Euro benefits from better vaccine rollout

Edward Bell - Senior Director, Market Economics
Published Date: 19 April 2021


The Euro has managed to stage a recovery in recent weeks with EURUSD now trading within sight of the 1.20 level last reached in early March. Part of the gains have been down to markets blinking in their stand-off with the US Federal Reserve and seemingly acknowledging that accommodative US monetary policy is here to stay, with lower UST rates and a potential softer dollar a result. Nevertheless, we believe that the disparities in the respective recoveries from the pandemic, and very different growth outlooks, mean that there remains downside risk for the single currency.

Alongside the loose monetary policy in the US, domestic variables in the Eurozone have also helped to give the single currency a boost in recent weeks. Since the start of April there has been a notable acceleration in the pace of Covid-19 vaccinations across major EU economies: a month ago less than 9% of the EU population had received at least one dose of the vaccine while as of mid-April the figure has risen to around 18%. Germany, France, Italy and the Netherlands have seen similar sized bounces and, the EU is at least now making some headway in vaccine distribution after a paltry start in Q1.

EU vaccinations are turning a corner

Source: Our World in Data, Emirates NBD Research

Nevertheless, the EU is still someway away from reaching its target of vaccinating a minimum of 70% of its adult population by “summer 2021”, at least compared with the UK or US which have so far administered single doses to around 48% and 38% of their populations respectively. Restrictions on the use of the AstraZeneca vaccine, which has been completely halted by Denmark and limited to older residents in many countries, along with a temporary halt on use of the Johnson & Johnson vaccine may put a brake on how fast vaccines can get out to the public over the coming months. We expected Q2-Q3 would be the time for vaccination programmes to reach critical mass in the EU but it looks likely that it will be toward the end of that period rather than the start.

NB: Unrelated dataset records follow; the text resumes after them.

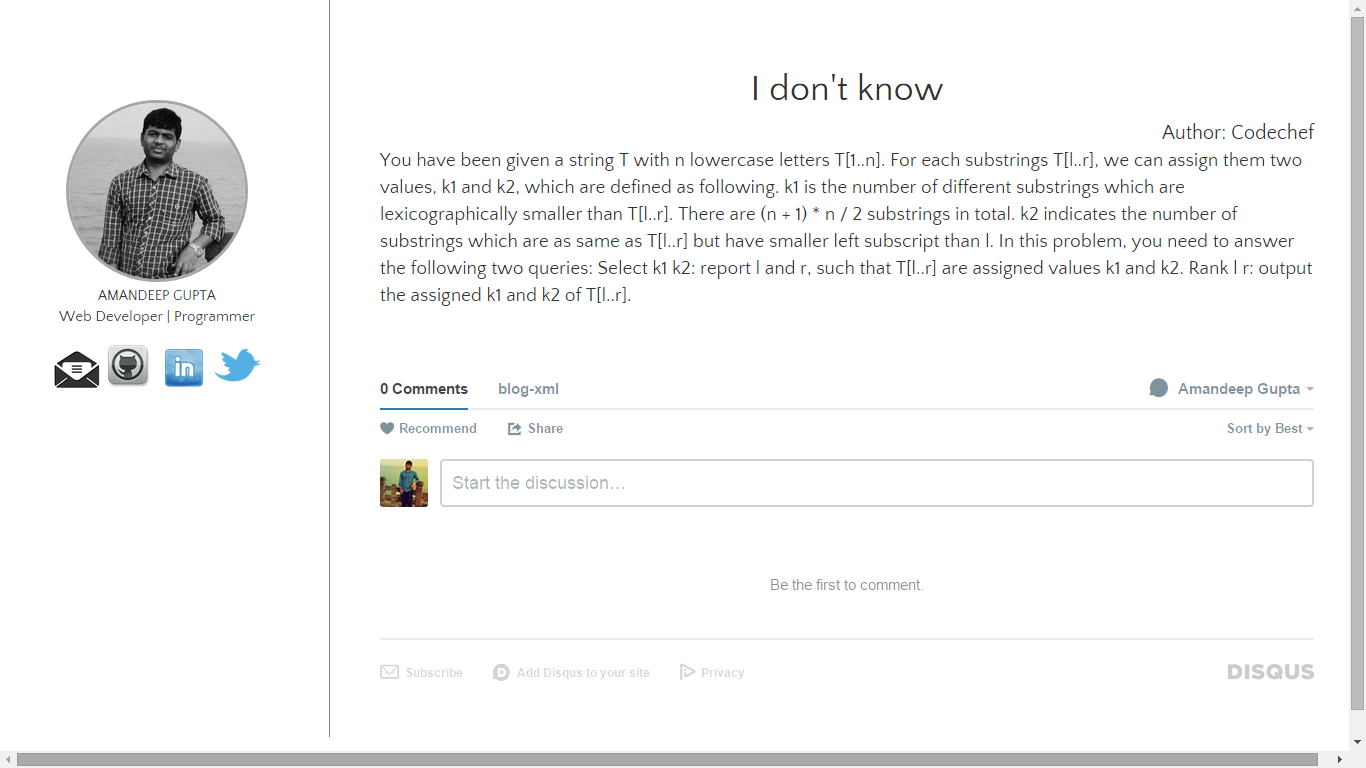
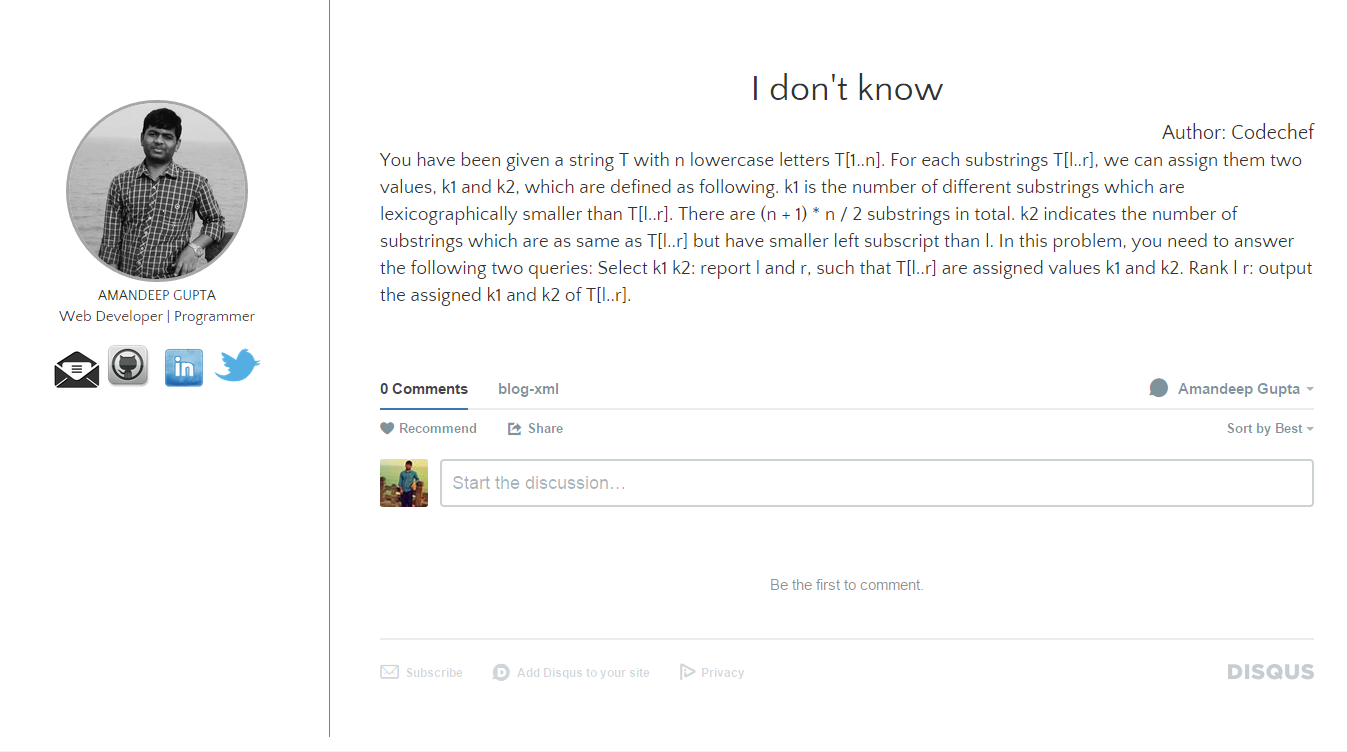
style updated

diff --git a/public/css/style.css b/public/css/style.css
@@ -4,8 +4,8 @@ body {
 }
 
 .blog{
-	height: 96vh;
-
+	height: 91vh;
+	margin-bottom: 0px;
 	padding-bottom: 0px;
 }
 
@@ -27,6 +27,8 @@ body {
 
 #secondary_section {
 	padding: 50px;
+	height: 105%;
+	overflow-y: scroll;
 }
 
 #inner_text > #b_author{
@@ -41,7 +43,7 @@ body {
 #profile_description {
 	padding-top: 100px;
 	border-right: 1px solid grey;
-	height: 100%;
+	height: 105%;
 }
 
 #profile_description  #profile_pic {
@@ -63,7 +65,7 @@ body {
 	margin-top:0.3em;
 	margin-left: auto;
 	margin-right: auto;
-	border-bottom: 1px solid white; 
+	border-bottom: 1px solid grey; 
 }
 
 #profile_description #social_link img{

When Q2 data shows the active pace of economic recovery we would expect to see the US economy still pulling well ahead of the Eurozone, particularly after what by all odds will have been another economic contraction for the bloc in Q1 2021. Healthy household balance sheets and an improving labour market will set the US up for a strong summer performance and hence we still see risk of EURUSD downside as a very real prospect in the next few months.

US poised to maintain edge in second half of 2021

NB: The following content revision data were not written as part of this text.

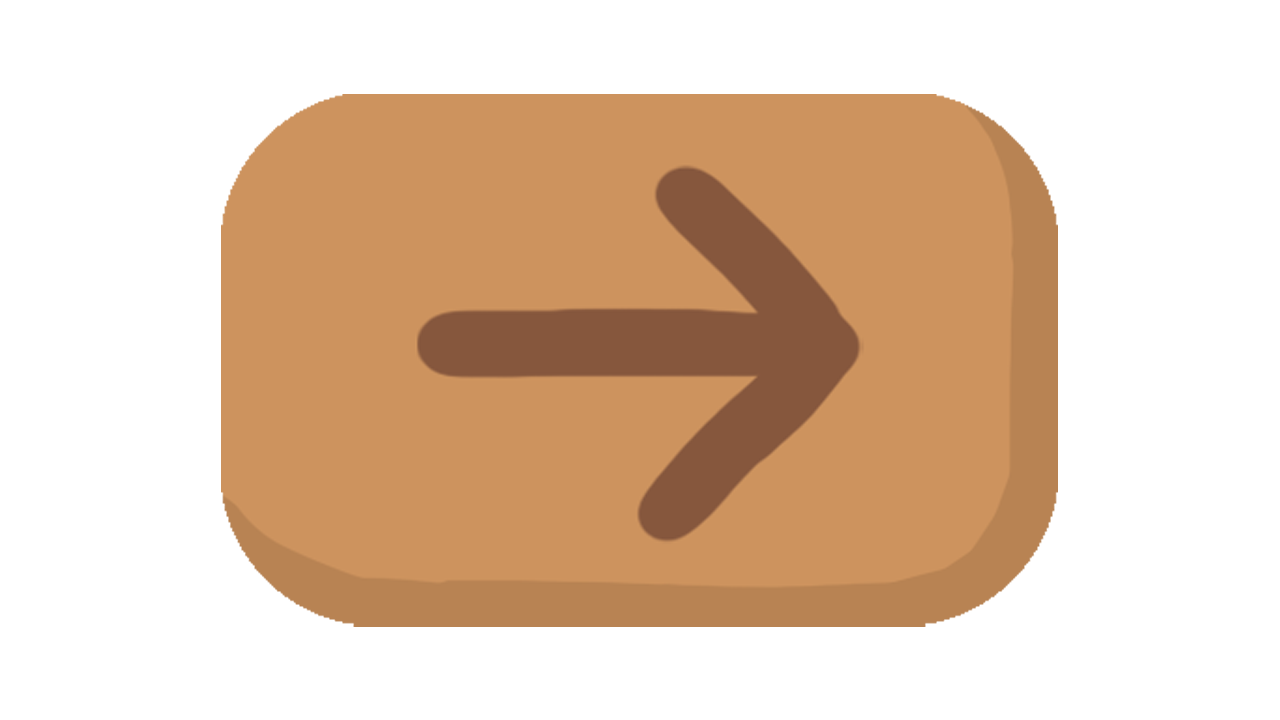
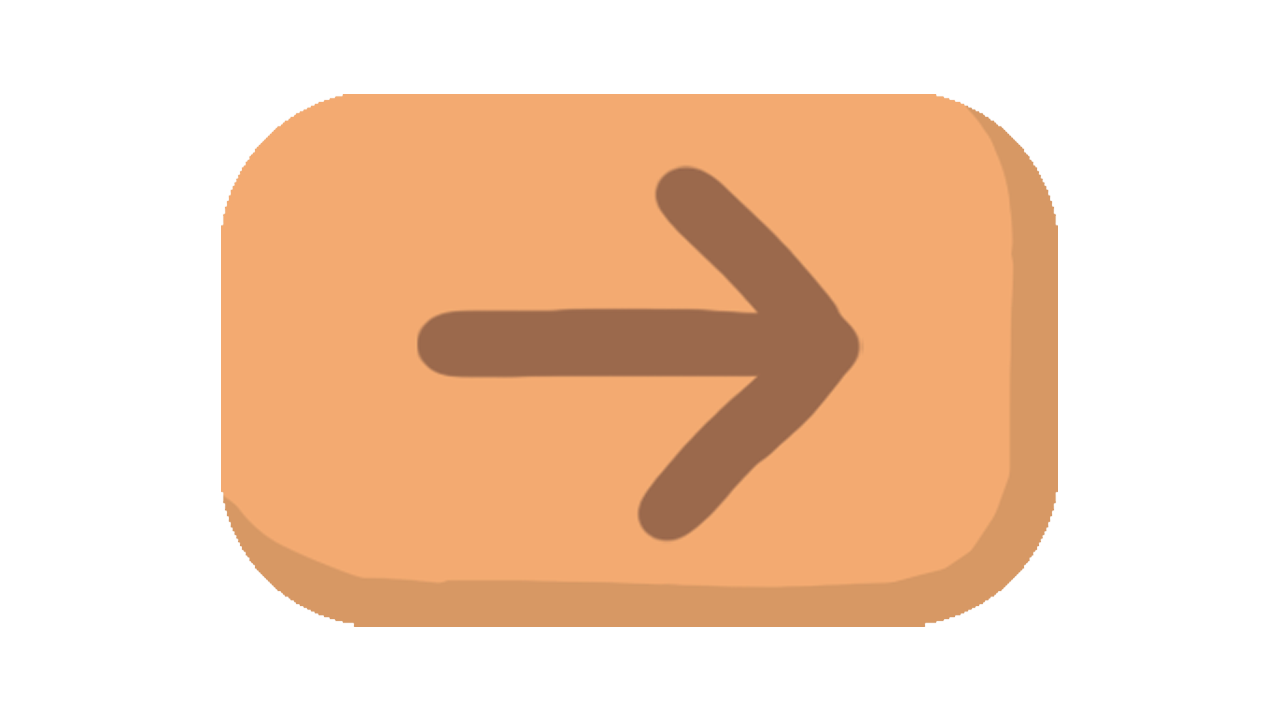
bottoni def webapp

diff --git a/story.html b/story.html
@@ -67,7 +67,7 @@
         .tavola2-link {
             right: -5.5%;
             bottom: -1.5%;
-            background-image: url('IMG/bottonefreccia2.png');
+            background-image: url('IMG/bottonefreccia.png');
         }
 
         /* Effetto al passaggio del mouse per i bottoni */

Source: Bloomberg, Emirates NBD Research. Note: consensus forecasts.

How significant is ‘significant’

While there is clearly still much work to be done, with some vaccination light at the end of the Covid-19 tunnel, the outlook for growth in the EU may not be as perilous as previously thought. This week the ECB will set the tone for the Euro and while no change in policy rates are expected, markets will be watching for any indication that the bank will announce changes to the pace of its PEPP (pandemic emergency purchase programme). At its March 11 meeting, the ECB announced it would “significantly” raise the pace of asset purchases compared with the level in the first four months of 2021. In recent weeks, PEPP activity has picked up but only modestly: purchases have been EUR 16.5bn/week on average in the last three weeks compared with EUR 12.1bn/week from the start of the year until the March meeting.

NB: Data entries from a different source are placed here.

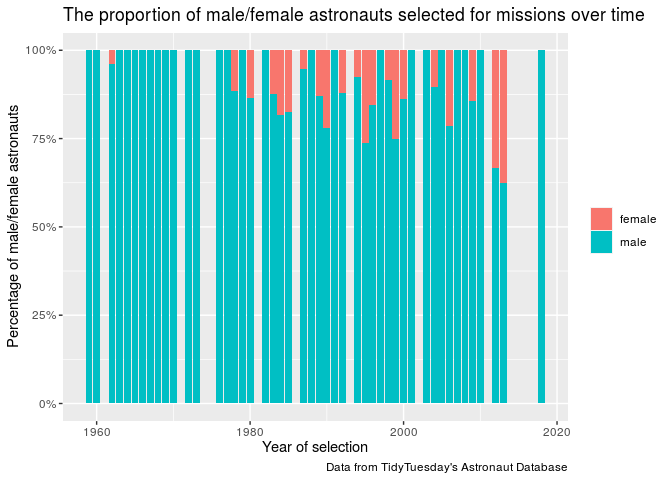
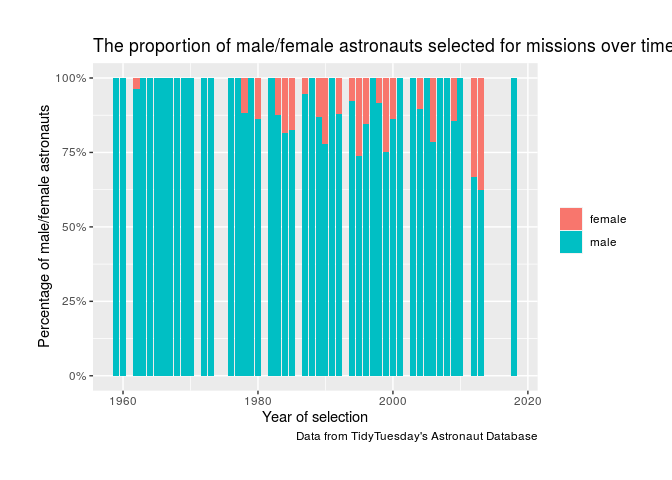
Size of plots changed, closes #2

diff --git a/proposal/proposal.md b/proposal/proposal.md
@@ -83,7 +83,8 @@ astronauts %>%
        x = "Year of selection",
        y = "Number of astronauts",
        caption = "Data from TidyTuesday's Astronaut Database")+
-  theme(legend.title = element_blank())
+  theme(legend.title = element_blank()) +
+   theme(plot.margin = unit(c(1, 1, 1, 1),"cm"))
 ```
 
 ![](proposal_files/figure-gfm/year_and_sex-1.png)<!-- -->
@@ -97,7 +98,8 @@ astronauts %>%
        y = "Percentage of male/female astronauts",
        caption = "Data from TidyTuesday's Astronaut Database")+
   theme(legend.title = element_blank())+
-  scale_y_continuous(labels = scales::percent)
+  scale_y_continuous(labels = scales::percent) +
+   theme(plot.margin = unit(c(1, 1, 1, 1),"cm"))
 ```
 
 ![](proposal_files/figure-gfm/year_and_sex-2.png)<!-- -->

Pace of ECB PEPP has picked up only modestly

Source: Bloomberg, Emirates NBD Research.

Too early to pull back on support

Some ECB members appear to be openly considering how and when asset purchases can be brought to an end with comments from Klaas Knot, the head of the Dutch central bank, suggesting PEPP could be tapered as early as Q3 and French central bank governor Francois Villeroy de Galhau discussing a potential “exit” to asset purchases. Given the still salient risks we believe that it remains premature for the ECB to pull back on supporting the economy and that asset purchases will stay at their current pace until at least the end of Q2. We would expect PEPP to remain in place at an elevated pace well into H2 2021, until at least more sustained signs of economic recovery appear, which will keep a lid on the euro’s gains.